> **Exercise description**: Each line of the listing below containing the word "pais" should be returned.
--- Records supplied Enclosed Below ---
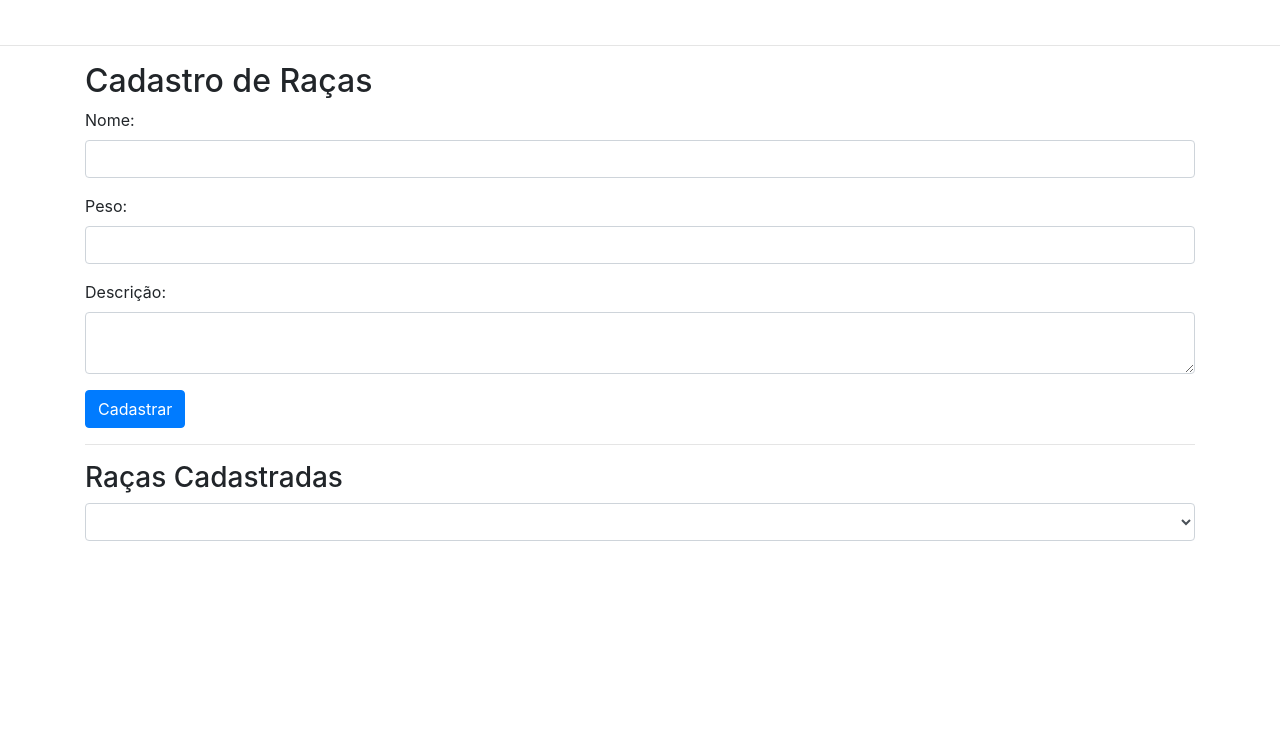
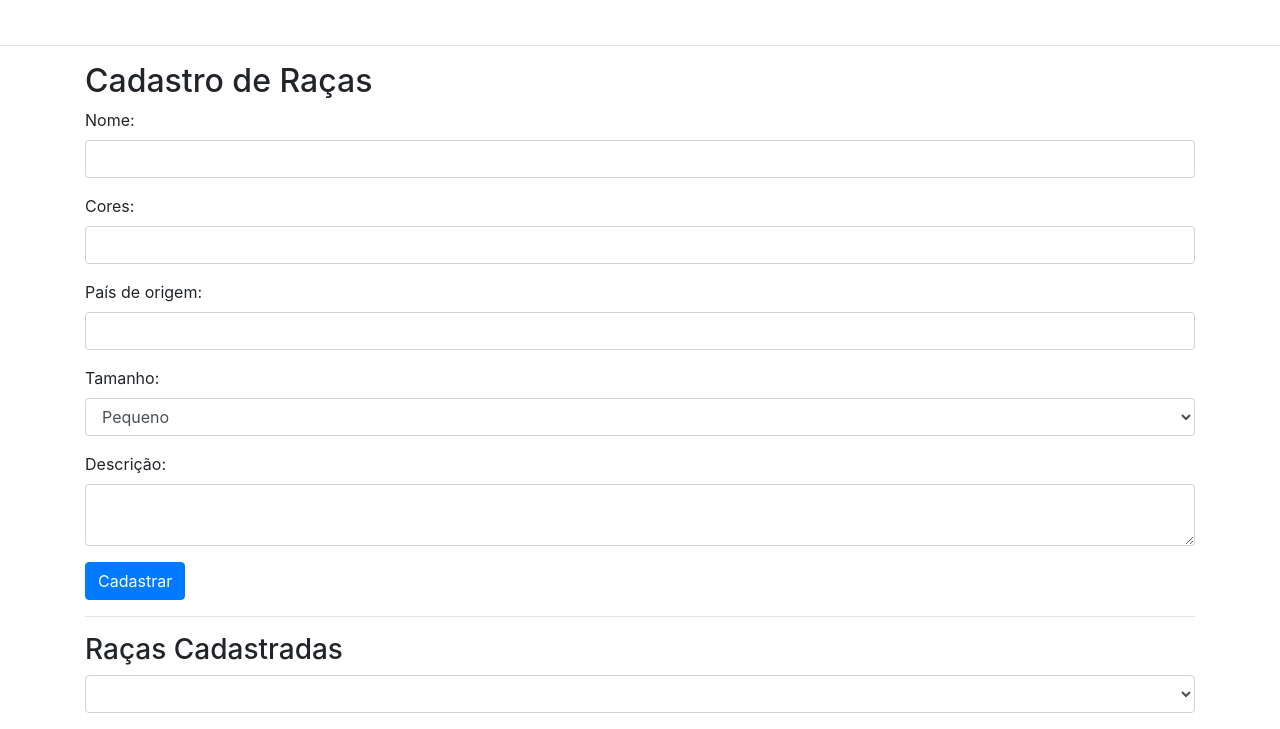
Before and after one commit to AndreRamos-js/VINDOG, a Django app: page / in a window 1280 px wide. Shown: the part 377-1106 px from the top of the page. Before the commit the page ends 918 px from the top, so only its background shows below. Run offline with Django 3.2, Linux system fonts and the light colour scheme; data that the repository does not hold is empty; some libraries are stand-ins or nearby versions.

Commit message:
Alterações
-Alteração da regra de negócios do modelo Raca.
-Criação e migração do novo modelo Cachorro.
-Alteração das views para o método CBV ( Class-based views ) do Django.

```diff
--- a/Vindog/Vindog/urls.py
+++ b/Vindog/Vindog/urls.py
@@ -1,7 +1,7 @@
 from django.conf.urls import url
-from racas.views import cadastrar_raca
+from racas.views import CadastrarRacaView
 
 urlpatterns = [
-    url(r'^', cadastrar_raca, name='cadastrar_raca'),
-    url(r'^cadastrar_raca/$', cadastrar_raca, name='cadastrar_raca'),
+    url(r'^', CadastrarRacaView.as_view(), name='cadastrar_raca'),
+    url(r'^cadastrar_raca/$', CadastrarRacaView.as_view(), name='cadastrar_raca'),
 ]
--- a/Vindog/racas/forms.py
+++ b/Vindog/racas/forms.py
@@ -1,17 +1,30 @@
 from django import forms
 from crispy_forms.helper import FormHelper
 from crispy_forms.layout import Submit
-from .models import Raca
+from .models import Raca, Cachorro
 
 class RacaForm(forms.ModelForm):
     class Meta:
         model = Raca
-        fields = ['nome', 'peso', 'descricao']
+        fields = ['nome', 'cores', 'pais', 'tamanho', 'descricao']
 
     def __init__(self, *args, **kwargs):
-        super().__init__(*args, **kwargs)
+        super(RacaForm, self).__init__(*args, **kwargs)
         self.helper = FormHelper()
         self.helper.form_class = 'form-horizontal'
         self.helper.label_class = 'col-lg-2'
         self.helper.field_class = 'col-lg-10'
         self.helper.add_input(Submit('submit', 'Cadastrar'))
+
+class CachorroForm(forms.ModelForm):
+    class Meta:
+        model = Cachorro
+        fields = ['nome', 'peso', 'altura', 'sexo', 'descricao', 'raca']
+
+    def __init__(self, *args, **kwargs):
+        super(CachorroForm, self).__init__(*args, **kwargs)
+        self.helper = FormHelper()
+        self.helper.form_class = 'form-horizontal'
+        self.helper.label_class = 'col-lg-2'
+        self.helper.field_class = 'col-lg-10'
+        self.helper.add_input(Submit('submit', 'Cadastrar'))
--- a/Vindog/racas/models.py
+++ b/Vindog/racas/models.py
@@ -1,11 +1,30 @@
 from django.db import models
 
+class Raca(models.Model):
+    TAMANHO_CHOICES = [
+        ('P', 'Pequeno'),
+        ('M', 'Médio'),
+        ('G', 'Grande'),
+    ]
 
+    nome = models.CharField(max_length=100)
+    cores = models.CharField(max_length=100 , null=True, blank=True)
+    pais = models.CharField(max_length=100, null=True, blank=True)
+    tamanho = models.CharField(max_length=1, choices=TAMANHO_CHOICES, default='P')
+    descricao = models.TextField()
 
-class Raca(models.Model):
+class Cachorro(models.Model):
+    SEXO_CHOICES = [
+        ('M', 'Macho'),
+        ('F', 'Fêmea'),
+    ]
+
     nome = models.CharField(max_length=100)
     peso = models.DecimalField(max_digits=5, decimal_places=2)
+    altura = models.DecimalField(max_digits=5, decimal_places=2)
+    sexo = models.CharField(max_length=1, choices=SEXO_CHOICES, default='M')
     descricao = models.TextField()
+    raca = models.ForeignKey(Raca, on_delete=models.CASCADE, null=True, blank=True)
 
     def __str__(self):
         return self.nome
--- a/Vindog/racas/templates/cadastrar_raca.html
+++ b/Vindog/racas/templates/cadastrar_raca.html
@@ -45,10 +45,26 @@
         <input type="text" class="form-control" id="id_nome" name="nome">
       </div>
 
-      <!-- Peso -->
+      <!-- Cores -->
       <div class="form-group">
-        <label for="id_peso">Peso:</label>
-        <input type="number" class="form-control" id="id_peso" name="peso">
+        <label for="id_nome">Cores:</label>
+        <input type="text" class="form-control" id="id_cores" name="cores">
+      </div>
+
+      <!-- País -->
+      <div class="form-group">
+        <label for="id_nome">País de origem:</label>
+        <input type="text" class="form-control" id="id_pais" name="pais">
+      </div>
+
+      <!-- Tamanho -->
+      <div class="form-group">
+        <label for="id_tamanho">Tamanho:</label>
+        <select class="form-control" id="id_tamanho" name="tamanho">
+          <option value="P">Pequeno</option>
+          <option value="M">Médio</option>
+          <option value="G">Grande</option>
+        </select>
       </div>
 
       <!-- Descrição -->
@@ -61,6 +77,7 @@
     </form>
 
     <hr>
+
     <h3>Raças Cadastradas</h3>
     <div class="form-group">
       <select id="racas-select" class="form-control">
@@ -69,5 +86,4 @@
         {% endfor %}
       </select>
     </div>
-</body>
-</html>
+  </div>
--- a/Vindog/racas/views.py
+++ b/Vindog/racas/views.py
@@ -1,10 +1,23 @@
 from django.shortcuts import render, get_object_or_404
+from django.views import View
+from django.urls import reverse
 from .forms import RacaForm
 from .models import Raca
+from django.http import HttpResponseRedirect
 
-def cadastrar_raca(request):
-    form = RacaForm(request.POST or None)
-    if form.is_valid():
-        form.save()
-    racas = Raca.objects.all()
-    return render(request, 'cadastrar_raca.html', {'form': form, 'racas': racas})
+class CadastrarRacaView(View):
+    template_name = 'cadastrar_raca.html'
+    form_class = RacaForm
+
+    def get(self, request):
+        form = self.form_class()
+        racas = Raca.objects.all()
+        return render(request, self.template_name, {'form': form, 'racas': racas})
+
+    def post(self, request):
+        form = self.form_class(request.POST)
+        if form.is_valid():
+            form.save()
+            return HttpResponseRedirect(reverse('cadastrar_raca'))  # Redireciona após o salvamento
+        racas = Raca.objects.all()
+        return render(request, self.template_name, {'form': form, 'racas': racas})
```
Also changed, not shown: Vindog/racas/migrations/0002_auto_20230622_1630.py (added), Vindog/racas/migrations/0003_auto_20230622_1731.py (added), Vindog/racas/migrations/0004_auto_20230622_1741.py (added), Vindog/racas/migrations/0005_cachorro_raca.py (added).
--- End of Enclosed Records supplied ---
> **Response area**:
+        fields = ['nome', 'cores', 'pais', 'tamanho', 'descricao']
+    pais = models.CharField(max_length=100, null=True, blank=True)
+        <input type="text" class="form-control" id="id_pais" name="pais">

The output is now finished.